In that spirit, I decided to enlist marketing brand expert, Kelly Pierce, at Pierce Creative to give us some best practices on how to–not just in this season, but throughout the year–distinguish your business, and draw interest to your nonprofit or ministry. Rather than provide us with a list of tips and tricks, she tells us a story of a household name that has figured this marketing thing out. And it might not be as costly as you think. Read on:
“We had the time of our lives! They treated us like stars. They even rolled out the green carpet for us,” Mom said beaming ear to ear.
My parents just returned from a four-day trip to Moline, Illinois where they had been invited to a very special Gold Key Ceremony at the John Deere manufacturing plant. It wasn’t to promote a new tractor or to try and sell them any new farm equipment. No, that part was already done. The paperwork was signed – the check written. Mom and Dad had already “sealed the deal” on a new, green machine …A brand-spanking-new John Deere combine.
The company could simply have shipped the tractor to my parents and no one would have given it another thought. Instead, John Deere showed my parents how much they appreciated their loyalty, inviting them to headquarters for a special presentation as they watched their tractor roll off the production line. They gave my dad a gold key and helped him climb into the cab of his combine, so he could be the first person to start the newly-minted engine.
John Deere didn’t need to give my parents any sort of special treatment. After all, they had already sold the machine. Nevertheless, the company knew how much this experience meant to my parents and took the opportunity to show how much they appreciated my family’s business.
John Deere gets it.
It was about more than making a transaction. It was about creating a memorable and meaningful experience my parents will cherish forever. Plus, John Deere knows if they make it special enough, my parents will tell every neighbor and farmer they know about it …and then they’ll want the experience too!
“What John Deere did wasn’t expensive, nor did it take months to plan. But the thought they put into it was priceless. The company showed my parents they cared about them.”
We show love and gratitude in our personal lives every day to further relationships. We need to make sure we’re doing this in our businesses too.
Our customers want to feel like they matter and aren’t just numbers.
We can show them we care in simple and heartfelt ways – by listening, thinking and understanding what’s important to them.
By taking time to build relationships, we build loyalty in a much more profound way than we could ever do, by simply selling a product or service. And, as loyal customers are the beating hearts of our businesses, it makes sense to give them memories they will always cherish.

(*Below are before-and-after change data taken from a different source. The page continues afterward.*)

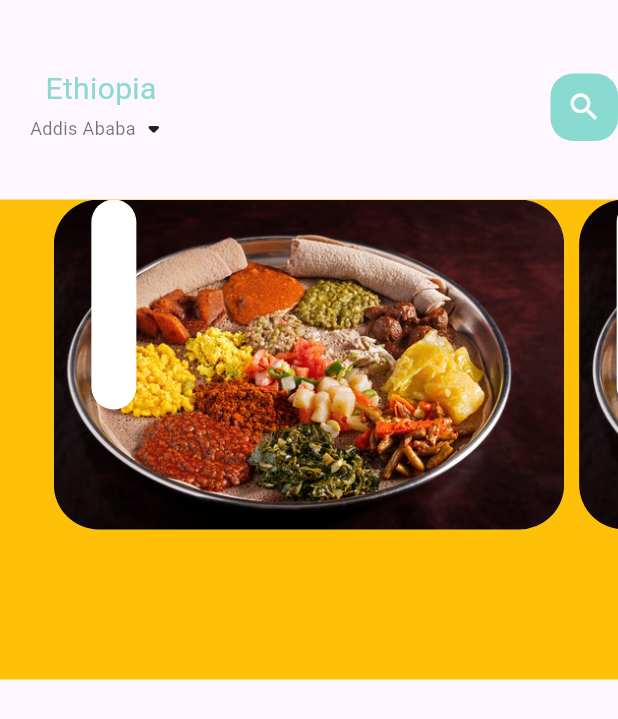
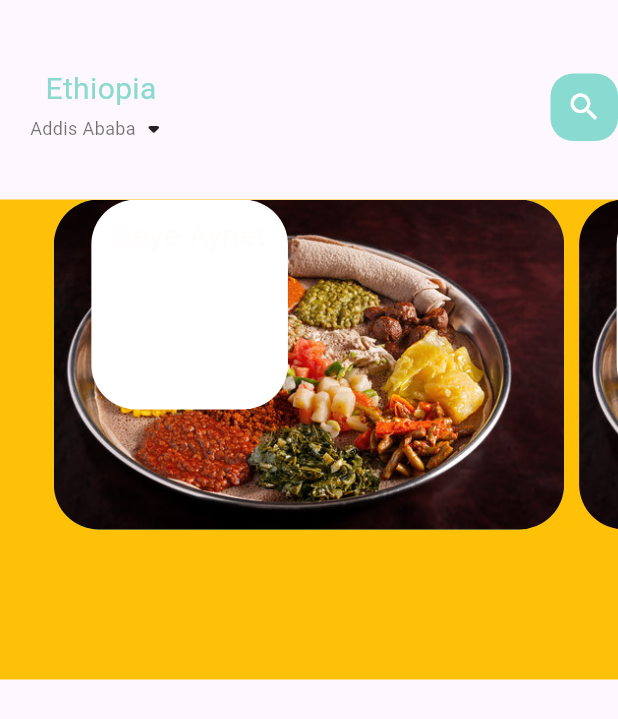
Before and after one commit to Melat369/amberrestaurant, a Flutter app: the screen it shows after launch, on a phone screen of 412 x 824 dp. Shown: the top 719 px of the screen. Run offline on Flutter 3.47's test engine with Material 2 defaults, Android fonts, the phone set to English and light mode, and no system bars.

Commit message:
adding text to the stack widget

```diff
--- a/lib/home/food_page_body.dart
+++ b/lib/home/food_page_body.dart
@@ -2,6 +2,9 @@
 
 import 'package:amberrestaurant/utils/colors.dart';
 import 'package:flutter/material.dart';
+
+import '../widgets/big_text.dart';
+
 
 class FoodPageBody extends StatefulWidget {
   const FoodPageBody({super.key});
@@ -66,7 +69,7 @@ class _FoodPageBodyState extends State<FoodPageBody> {
       padding: EdgeInsets.only(top:10, left:15, right:15),
       child: Column(
         children:[
-
+          BigText(text:"Beye-Aynet")
 
         ]
       )
```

Kelly Pierce is co-founder of Pierce Creative based out of Topeka, Kansas. You can follow her on Instagram @clevergirlkelly.